Mermet Springs on National Geographic Channel
Mermet Springs was recently used by famous biologist/ecologist/photographer Zeb Hogan with National Geographic for its “Monster-fish” television series. The focus of the filming was our spoonbills or “paddle-fish”. The show aired on the National Geographic Channel in the fall of 2013.
The “Monster-fish” series follows the National Geographic “Megafishes Project” which is a three-year effort to document the 20-some species of freshwater fish at least 6.5 feet in length or 220 pounds in weight. These fish are losing the fight for survival as pollution, over-fishing and construction threaten the rivers and lakes they call home. The project spans six continents and encompasses expeditions to study 14 of Earth’s most diverse freshwater ecosystems and ecological treasures. Zeb Hogan and his National Geographic team will gather information about the life history, population status, geographic range and grades associated to each focal species. One of these target species is the spoonbill or paddle-fish, which are abundantly found at the Mermet Springs quarry in Illinois.
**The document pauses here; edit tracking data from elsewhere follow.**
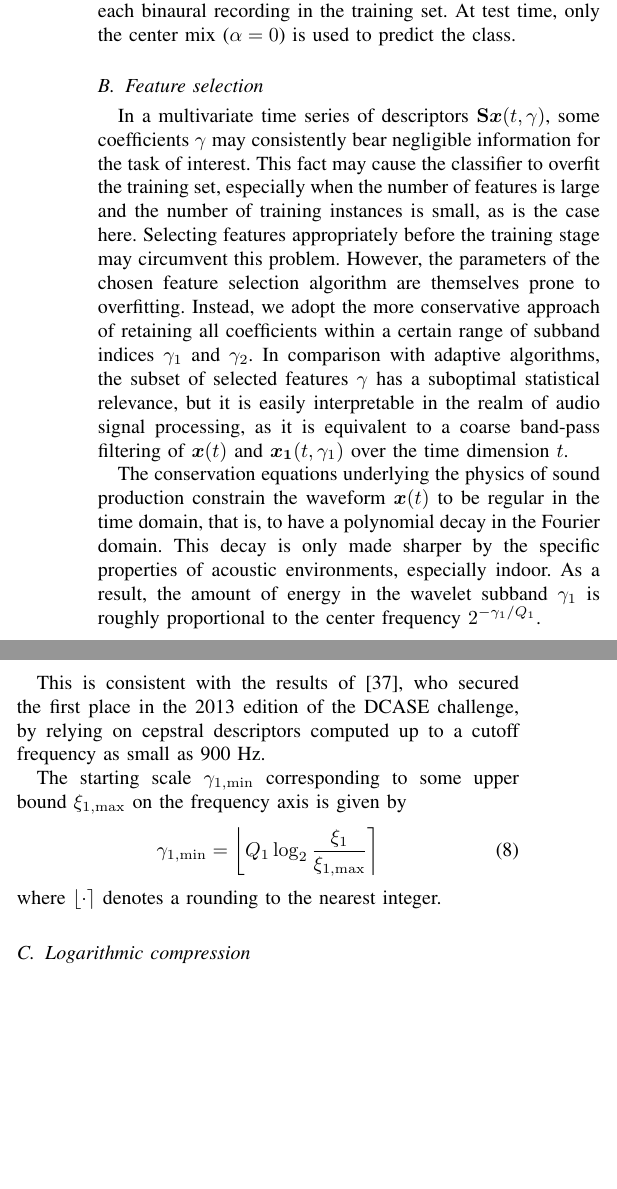
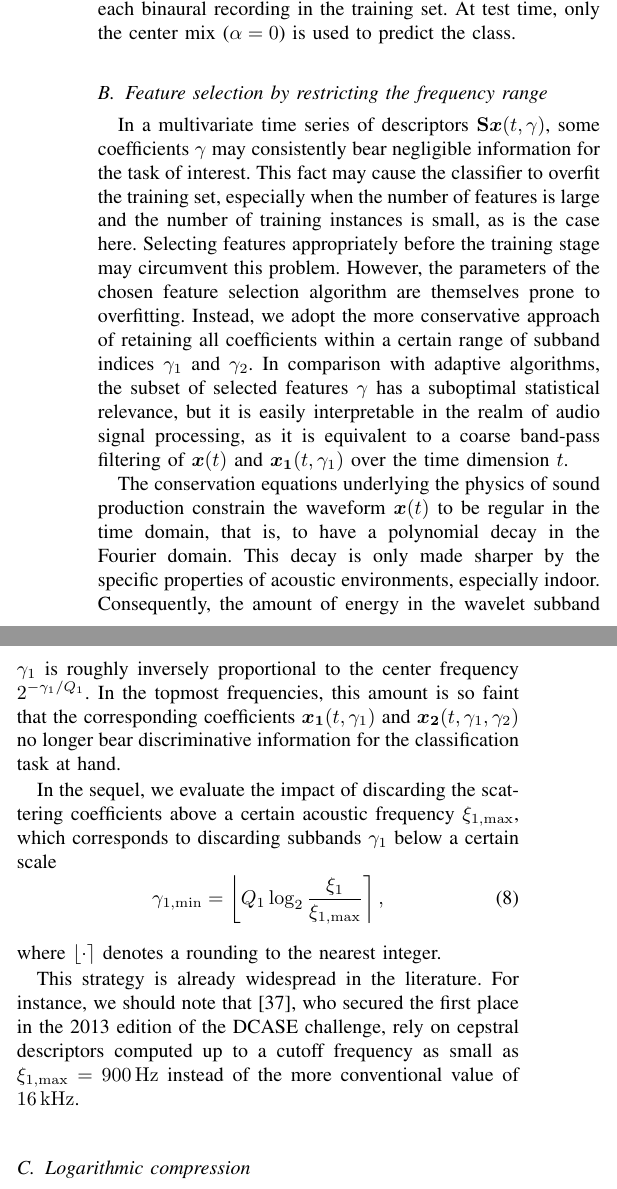
Before and after one commit to mathieulagrange/paperRelevanceBasedSimilarity, a LaTeX paper (paper/structureScene.tex): two parts of the columns of page 4 of 6 before the commit and two parts of the columns of page 4 of 7 after it, joined at a grey line, cut so that both start at the same text, the shorter picture padded with empty space. Compiled offline with pdfLaTeX.

Commit message:
finish writing up IV.B

```diff
--- a/paper/structureScene.tex
+++ b/paper/structureScene.tex
@@ -290,7 +290,7 @@ In following experiments, we deterministically set $\alpha$ to the values $-1$,
 This is a form of data augmentation, because $5$ monophonic signals are derived from each binaural recording in the training set.
 At test time, only the center mix ($\alpha = 0$) is used to predict the class.
 
-\subsection{Feature selection}
+\subsection{Feature selection by restricting the frequency range}
 In a multivariate time series of descriptors $\mathbf{S}\boldsymbol{x}(t,\gamma)$, some coefficients $\gamma$ may consistently bear negligible information for the task of interest.
 This fact may cause the classifier to overfit the training set, especially when the number of features is large and the number of training instances is small, as is the case here.
 Selecting features appropriately before the training stage may circumvent this problem.
@@ -300,17 +300,18 @@ In comparison with adaptive algorithms, the subset of selected features $\gamma$
 
 The conservation equations underlying the physics of sound production constrain the waveform $\boldsymbol{x}(t)$ to be regular in the time domain, that is, to have a polynomial decay in the Fourier domain.
 This decay is only made sharper by the specific properties of acoustic environments, especially indoor.
-As a result, the amount of energy in the wavelet subband $\gamma_1$ is roughly proportional to the center frequency $2^{-\gamma_1/Q_1}$.
+Consequently, the amount of energy in the wavelet subband $\gamma_1$ is roughly inversely proportional to the center frequency $2^{-\gamma_1/Q_1}$.
+In the topmost frequencies, this amount is so faint that the corresponding coefficients $\boldsymbol{x_1}(t,\gamma_1)$ and $\boldsymbol{x_2}(t,\gamma_1,\gamma_2)$ no longer bear discriminative information for the classification task at hand.
 
-This is consistent with the results of \cite{roma2013}, who secured the first place in the 2013 edition of the DCASE challenge, by relying on cepstral descriptors computed up to a cutoff frequency as small as 900 Hz.
-
-The starting scale $\gamma_{1,\min}$ corresponding to some upper bound $\xi_{1,\max}$ on the frequency axis is given by
+In the sequel, we evaluate the impact of discarding the scattering coefficients above a certain acoustic frequency $\xi_{1,\max}$, which corresponds to discarding subbands $\gamma_1$ below a certain scale
 \begin{equation}
 \gamma_{1,\min} =
-\left\lfloor Q_1 \log_2 \frac{\xi_1}{\xi_{1,\max}} \right\rceil
+\left\lfloor Q_1 \log_2 \frac{\xi_1}{\xi_{1,\max}} \right\rceil,
 \end{equation}
 where $\lfloor \cdot \rceil$ denotes a rounding to the nearest integer.
-% Advantage over PCA: we keep nonnegativity and the features remain interpretable.
+
+This strategy is already widespread in the literature.
+For instance, we should note that \cite{roma2013}, who secured the first place in the 2013 edition of the DCASE challenge, rely on cepstral descriptors computed up to a cutoff frequency as small as $\xi_{1,\max}  = 900\,\mathrm{Hz}$ instead of the more conventional value of $16\,\mathrm{kHz}$.
 
 \subsection{Logarithmic compression}
 Many algorithms in pattern recognition, including nearest neighbor classifiers and support vector machines, tend to work best when all features follow a standard normal distribution across all training instances.
```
Spoonbills are a prehistoric throwback that have huge mouths and are known to grow larger than six feet in length. Mermet Springs protects all of its fish and prohibits fishing, thus the spoonbill have thrived within the beautiful 8.5-acre, spring-fed quarry.
Glen Faith, owner and manager of Mermet Springs said “We are ecstatic that National Geographic has chosen Mermet Springs as a location to film its “Monster-fish” series. We have given thousands of divers a chance to see and swim with the paddlefish. Most people would never have an opportunity to see a paddlefish as they live in the murky rivers and only a few fisherman or people at aquariums get to see them. At our facility, people are able to photograph them and see them in their natural environment. Swimming beside a paddlefish and watching them open their huge mouths and feed is truly an incredible experience.”